* Information provided
*** Begin section ***
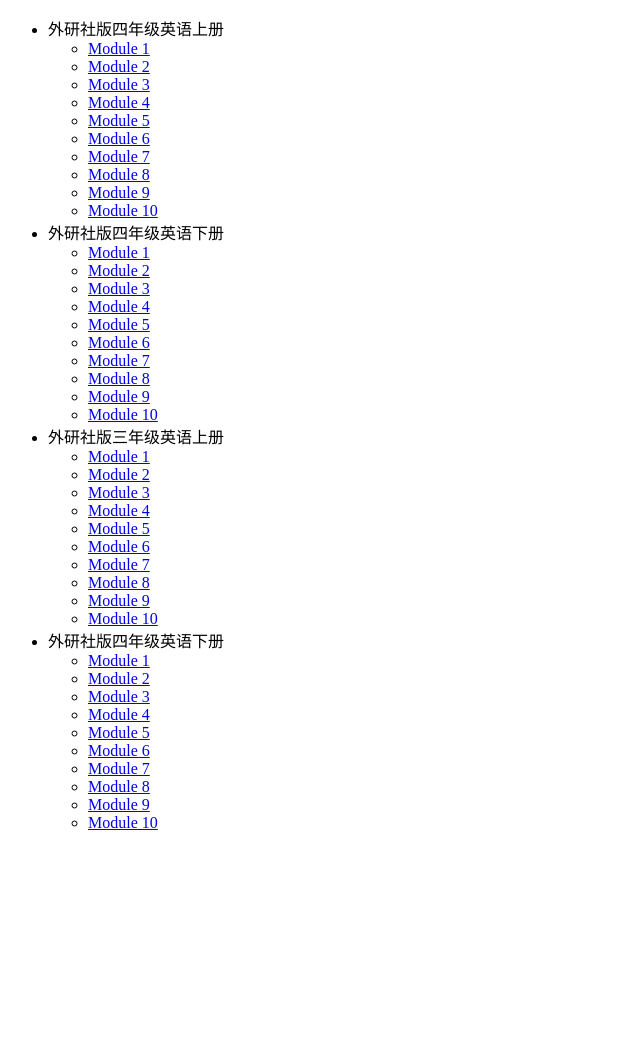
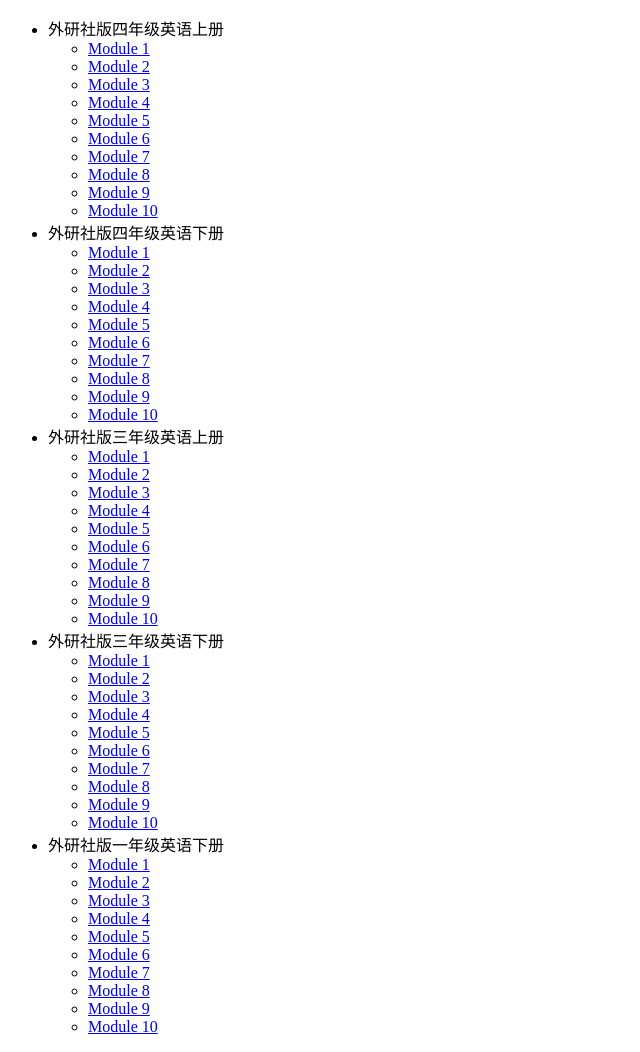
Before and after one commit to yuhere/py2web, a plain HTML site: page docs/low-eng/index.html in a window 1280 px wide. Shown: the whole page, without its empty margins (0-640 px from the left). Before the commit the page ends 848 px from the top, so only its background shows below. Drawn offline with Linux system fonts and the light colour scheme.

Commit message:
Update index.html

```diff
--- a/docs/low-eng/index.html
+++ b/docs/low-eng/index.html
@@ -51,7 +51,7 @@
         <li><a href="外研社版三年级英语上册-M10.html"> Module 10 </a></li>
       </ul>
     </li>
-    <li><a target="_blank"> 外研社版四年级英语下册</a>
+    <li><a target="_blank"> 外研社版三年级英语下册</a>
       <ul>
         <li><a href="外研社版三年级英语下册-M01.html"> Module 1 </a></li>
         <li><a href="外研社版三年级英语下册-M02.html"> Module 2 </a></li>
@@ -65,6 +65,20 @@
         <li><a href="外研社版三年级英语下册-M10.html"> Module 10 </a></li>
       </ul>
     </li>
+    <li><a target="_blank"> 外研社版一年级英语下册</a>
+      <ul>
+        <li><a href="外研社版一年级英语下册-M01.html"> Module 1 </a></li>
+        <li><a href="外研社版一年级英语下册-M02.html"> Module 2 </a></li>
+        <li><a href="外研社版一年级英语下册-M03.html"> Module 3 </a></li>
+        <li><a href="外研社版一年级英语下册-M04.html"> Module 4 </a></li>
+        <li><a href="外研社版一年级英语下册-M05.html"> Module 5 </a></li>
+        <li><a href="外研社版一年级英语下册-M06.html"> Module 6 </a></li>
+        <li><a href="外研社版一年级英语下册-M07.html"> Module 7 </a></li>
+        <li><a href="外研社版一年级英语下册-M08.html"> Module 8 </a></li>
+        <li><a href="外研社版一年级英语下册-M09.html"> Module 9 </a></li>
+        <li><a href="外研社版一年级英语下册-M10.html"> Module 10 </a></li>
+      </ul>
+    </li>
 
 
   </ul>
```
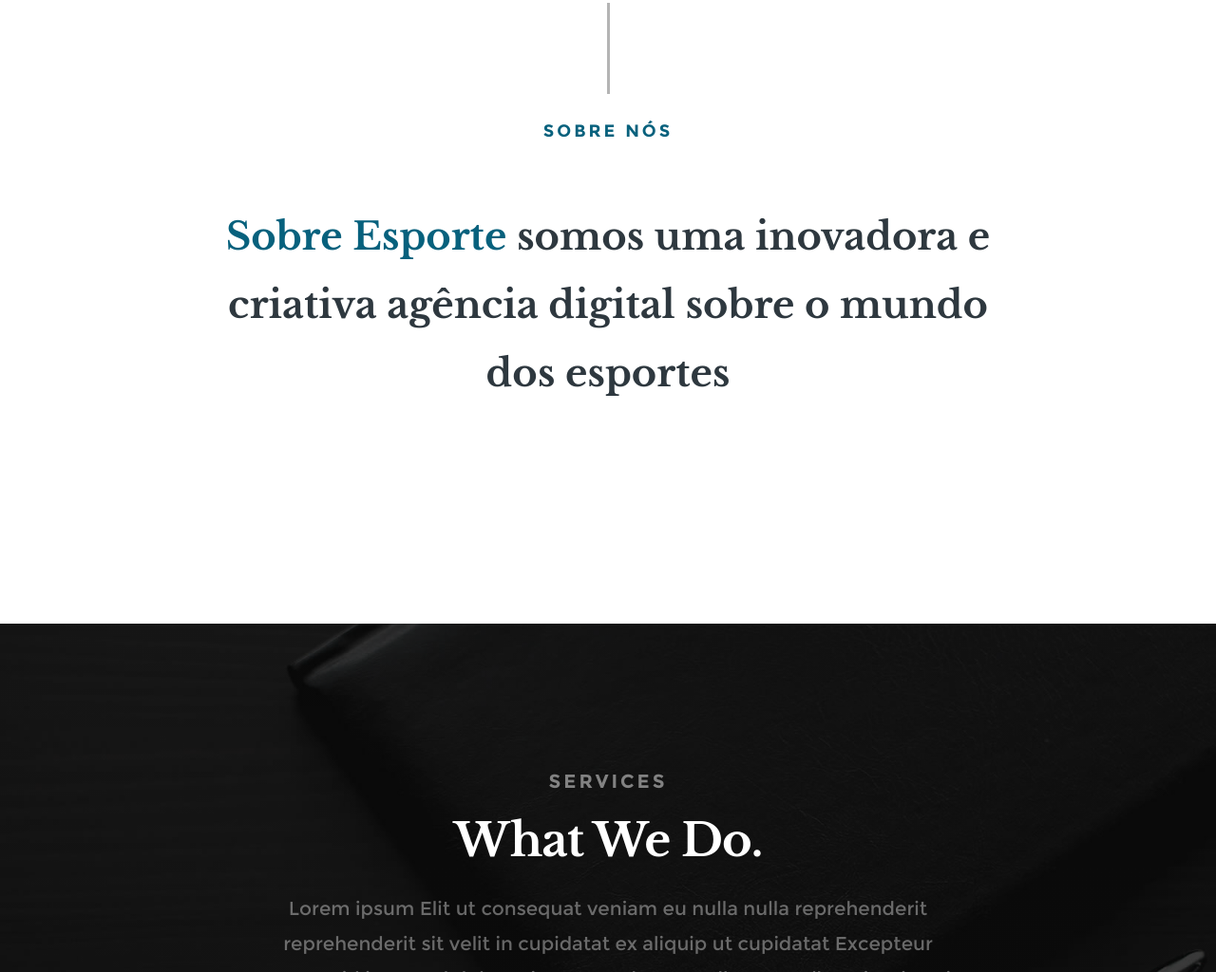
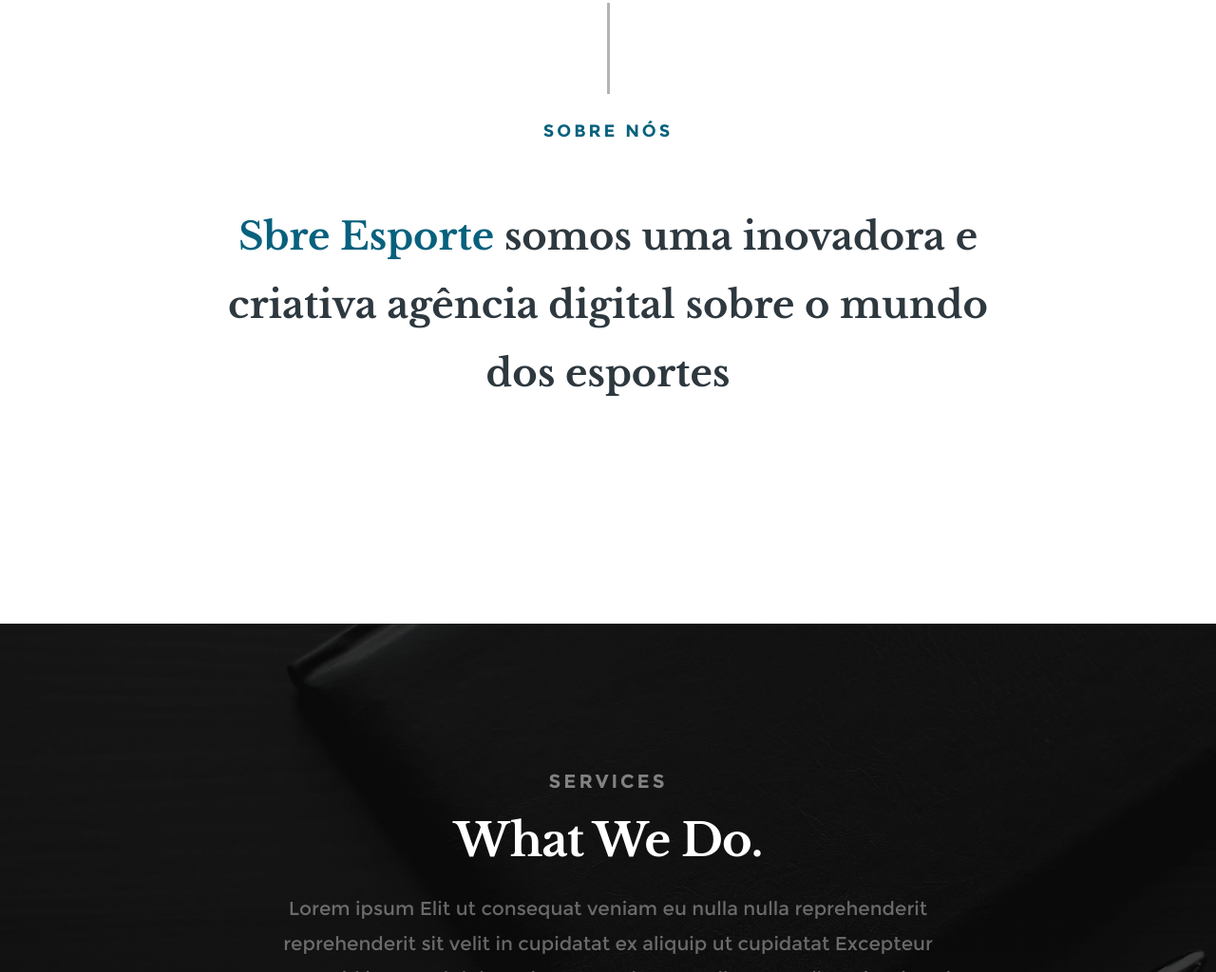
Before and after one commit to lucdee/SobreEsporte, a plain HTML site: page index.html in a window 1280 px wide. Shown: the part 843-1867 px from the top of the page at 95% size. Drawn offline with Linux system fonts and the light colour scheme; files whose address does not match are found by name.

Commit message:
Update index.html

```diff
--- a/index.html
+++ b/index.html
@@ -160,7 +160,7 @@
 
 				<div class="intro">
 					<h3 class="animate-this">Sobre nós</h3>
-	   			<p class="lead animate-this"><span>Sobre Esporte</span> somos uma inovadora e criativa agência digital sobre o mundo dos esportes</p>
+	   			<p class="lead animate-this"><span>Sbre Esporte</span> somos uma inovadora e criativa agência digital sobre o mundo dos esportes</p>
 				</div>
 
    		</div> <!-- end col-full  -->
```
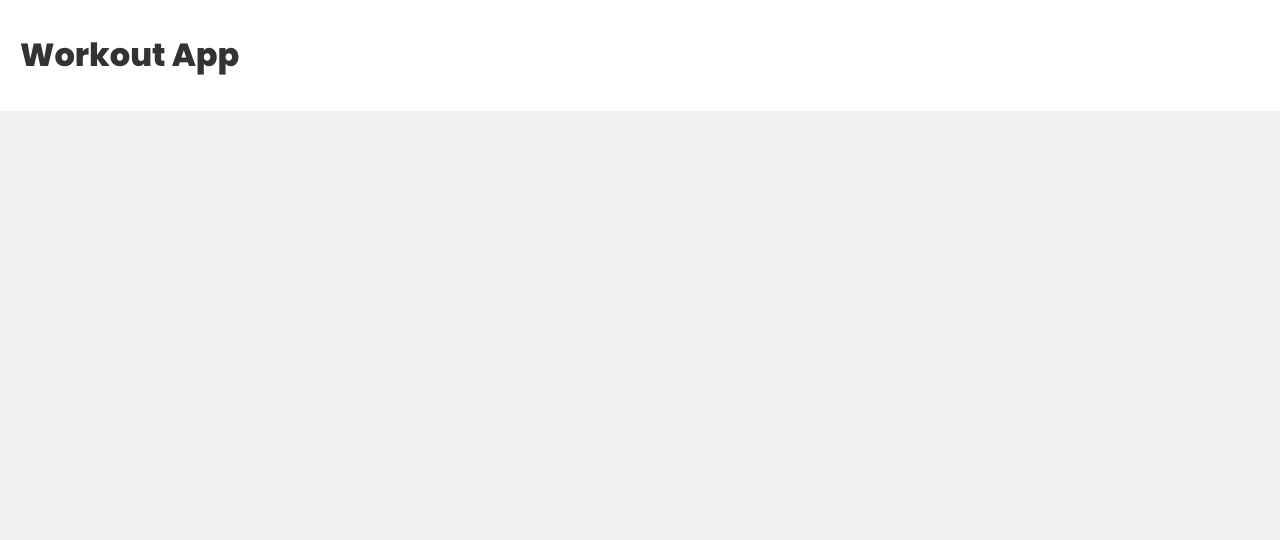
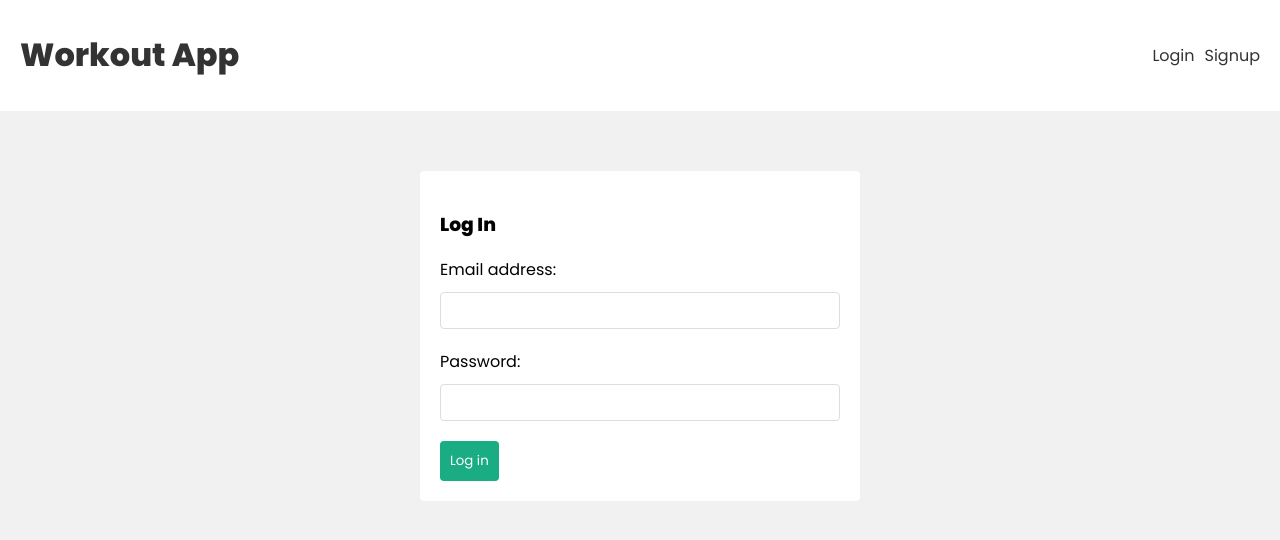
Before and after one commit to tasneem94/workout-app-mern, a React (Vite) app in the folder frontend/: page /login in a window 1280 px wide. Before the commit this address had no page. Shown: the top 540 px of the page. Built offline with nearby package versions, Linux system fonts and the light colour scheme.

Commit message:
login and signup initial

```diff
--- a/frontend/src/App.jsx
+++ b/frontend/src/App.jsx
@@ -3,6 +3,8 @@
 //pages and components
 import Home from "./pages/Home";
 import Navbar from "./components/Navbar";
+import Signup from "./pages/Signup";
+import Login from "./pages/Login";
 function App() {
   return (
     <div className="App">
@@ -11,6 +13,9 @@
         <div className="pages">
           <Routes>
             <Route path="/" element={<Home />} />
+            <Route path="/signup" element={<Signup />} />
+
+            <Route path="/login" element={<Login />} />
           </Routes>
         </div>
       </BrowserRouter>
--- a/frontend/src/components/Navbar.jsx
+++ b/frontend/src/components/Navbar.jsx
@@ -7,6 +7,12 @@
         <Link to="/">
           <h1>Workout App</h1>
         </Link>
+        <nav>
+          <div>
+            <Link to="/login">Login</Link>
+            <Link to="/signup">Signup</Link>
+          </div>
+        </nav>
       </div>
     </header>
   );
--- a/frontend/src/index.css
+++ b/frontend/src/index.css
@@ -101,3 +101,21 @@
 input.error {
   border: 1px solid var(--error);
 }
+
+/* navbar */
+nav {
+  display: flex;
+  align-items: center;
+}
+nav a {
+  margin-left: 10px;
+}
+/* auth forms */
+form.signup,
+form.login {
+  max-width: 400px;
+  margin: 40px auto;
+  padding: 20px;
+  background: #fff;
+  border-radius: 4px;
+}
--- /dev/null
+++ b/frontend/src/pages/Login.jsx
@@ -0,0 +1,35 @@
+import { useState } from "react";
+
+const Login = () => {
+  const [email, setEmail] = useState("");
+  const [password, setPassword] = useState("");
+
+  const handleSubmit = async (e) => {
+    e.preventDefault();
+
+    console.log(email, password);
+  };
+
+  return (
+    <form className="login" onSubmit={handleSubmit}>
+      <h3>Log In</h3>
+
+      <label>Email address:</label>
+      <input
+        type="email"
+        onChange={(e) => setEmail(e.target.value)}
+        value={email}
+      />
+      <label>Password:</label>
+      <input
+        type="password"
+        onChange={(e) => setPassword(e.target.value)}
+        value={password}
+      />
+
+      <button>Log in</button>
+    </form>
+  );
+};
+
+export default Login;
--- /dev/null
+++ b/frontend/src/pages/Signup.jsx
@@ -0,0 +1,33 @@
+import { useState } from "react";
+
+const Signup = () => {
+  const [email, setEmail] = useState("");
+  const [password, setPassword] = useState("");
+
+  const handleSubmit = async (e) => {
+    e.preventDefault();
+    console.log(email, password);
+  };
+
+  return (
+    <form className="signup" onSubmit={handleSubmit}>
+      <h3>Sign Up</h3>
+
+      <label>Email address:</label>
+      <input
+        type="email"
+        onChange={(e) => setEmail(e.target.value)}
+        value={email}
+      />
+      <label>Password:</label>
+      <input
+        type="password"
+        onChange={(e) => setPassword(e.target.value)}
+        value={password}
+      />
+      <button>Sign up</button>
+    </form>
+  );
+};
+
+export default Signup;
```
*** End section ***
* Instructions for the task
Make an exact copy of the listing. Leave its pictures out.

* Task solution
Before and after one commit to yuhere/py2web, a plain HTML site: page docs/low-eng/index.html in a window 1280 px wide. Shown: the whole page, without its empty margins (0-640 px from the left). Before the commit the page ends 848 px from the top, so only its background shows below. Drawn offline with Linux system fonts and the light colour scheme.

Commit message:
Update index.html

```diff
--- a/docs/low-eng/index.html
+++ b/docs/low-eng/index.html
@@ -51,7 +51,7 @@
         <li><a href="外研社版三年级英语上册-M10.html"> Module 10 </a></li>
       </ul>
     </li>
-    <li><a target="_blank"> 外研社版四年级英语下册</a>
+    <li><a target="_blank"> 外研社版三年级英语下册</a>
       <ul>
         <li><a href="外研社版三年级英语下册-M01.html"> Module 1 </a></li>
         <li><a href="外研社版三年级英语下册-M02.html"> Module 2 </a></li>
@@ -65,6 +65,20 @@
         <li><a href="外研社版三年级英语下册-M10.html"> Module 10 </a></li>
       </ul>
     </li>
+    <li><a target="_blank"> 外研社版一年级英语下册</a>
+      <ul>
+        <li><a href="外研社版一年级英语下册-M01.html"> Module 1 </a></li>
+        <li><a href="外研社版一年级英语下册-M02.html"> Module 2 </a></li>
+        <li><a href="外研社版一年级英语下册-M03.html"> Module 3 </a></li>
+        <li><a href="外研社版一年级英语下册-M04.html"> Module 4 </a></li>
+        <li><a href="外研社版一年级英语下册-M05.html"> Module 5 </a></li>
+        <li><a href="外研社版一年级英语下册-M06.html"> Module 6 </a></li>
+        <li><a href="外研社版一年级英语下册-M07.html"> Module 7 </a></li>
+        <li><a href="外研社版一年级英语下册-M08.html"> Module 8 </a></li>
+        <li><a href="外研社版一年级英语下册-M09.html"> Module 9 </a></li>
+        <li><a href="外研社版一年级英语下册-M10.html"> Module 10 </a></li>
+      </ul>
+    </li>
 
 
   </ul>
```
Before and after one commit to lucdee/SobreEsporte, a plain HTML site: page index.html in a window 1280 px wide. Shown: the part 843-1867 px from the top of the page at 95% size. Drawn offline with Linux system fonts and the light colour scheme; files whose address does not match are found by name.

Commit message:
Update index.html

```diff
--- a/index.html
+++ b/index.html
@@ -160,7 +160,7 @@
 
 				<div class="intro">
 					<h3 class="animate-this">Sobre nós</h3>
-	   			<p class="lead animate-this"><span>Sobre Esporte</span> somos uma inovadora e criativa agência digital sobre o mundo dos esportes</p>
+	   			<p class="lead animate-this"><span>Sbre Esporte</span> somos uma inovadora e criativa agência digital sobre o mundo dos esportes</p>
 				</div>
 
    		</div> <!-- end col-full  -->
```
Before and after one commit to tasneem94/workout-app-mern, a React (Vite) app in the folder frontend/: page /login in a window 1280 px wide. Before the commit this address had no page. Shown: the top 540 px of the page. Built offline with nearby package versions, Linux system fonts and the light colour scheme.

Commit message:
login and signup initial

```diff
--- a/frontend/src/App.jsx
+++ b/frontend/src/App.jsx
@@ -3,6 +3,8 @@
 //pages and components
 import Home from "./pages/Home";
 import Navbar from "./components/Navbar";
+import Signup from "./pages/Signup";
+import Login from "./pages/Login";
 function App() {
   return (
     <div className="App">
@@ -11,6 +13,9 @@
         <div className="pages">
           <Routes>
             <Route path="/" element={<Home />} />
+            <Route path="/signup" element={<Signup />} />
+
+            <Route path="/login" element={<Login />} />
           </Routes>
         </div>
       </BrowserRouter>
--- a/frontend/src/components/Navbar.jsx
+++ b/frontend/src/components/Navbar.jsx
@@ -7,6 +7,12 @@
         <Link to="/">
           <h1>Workout App</h1>
         </Link>
+        <nav>
+          <div>
+            <Link to="/login">Login</Link>
+            <Link to="/signup">Signup</Link>
+          </div>
+        </nav>
       </div>
     </header>
   );
--- a/frontend/src/index.css
+++ b/frontend/src/index.css
@@ -101,3 +101,21 @@
 input.error {
   border: 1px solid var(--error);
 }
+
+/* navbar */
+nav {
+  display: flex;
+  align-items: center;
+}
+nav a {
+  margin-left: 10px;
+}
+/* auth forms */
+form.signup,
+form.login {
+  max-width: 400px;
+  margin: 40px auto;
+  padding: 20px;
+  background: #fff;
+  border-radius: 4px;
+}
--- /dev/null
+++ b/frontend/src/pages/Login.jsx
@@ -0,0 +1,35 @@
+import { useState } from "react";
+
+const Login = () => {
+  const [email, setEmail] = useState("");
+  const [password, setPassword] = useState("");
+
+  const handleSubmit = async (e) => {
+    e.preventDefault();
+
+    console.log(email, password);
+  };
+
+  return (
+    <form className="login" onSubmit={handleSubmit}>
+      <h3>Log In</h3>
+
+      <label>Email address:</label>
+      <input
+        type="email"
+        onChange={(e) => setEmail(e.target.value)}
+        value={email}
+      />
+      <label>Password:</label>
+      <input
+        type="password"
+        onChange={(e) => setPassword(e.target.value)}
+        value={password}
+      />
+
+      <button>Log in</button>
+    </form>
+  );
+};
+
+export default Login;
--- /dev/null
+++ b/frontend/src/pages/Signup.jsx
@@ -0,0 +1,33 @@
+import { useState } from "react";
+
+const Signup = () => {
+  const [email, setEmail] = useState("");
+  const [password, setPassword] = useState("");
+
+  const handleSubmit = async (e) => {
+    e.preventDefault();
+    console.log(email, password);
+  };
+
+  return (
+    <form className="signup" onSubmit={handleSubmit}>
+      <h3>Sign Up</h3>
+
+      <label>Email address:</label>
+      <input
+        type="email"
+        onChange={(e) => setEmail(e.target.value)}
+        value={email}
+      />
+      <label>Password:</label>
+      <input
+        type="password"
+        onChange={(e) => setPassword(e.target.value)}
+        value={password}
+      />
+      <button>Sign up</button>
+    </form>
+  );
+};
+
+export default Signup;
```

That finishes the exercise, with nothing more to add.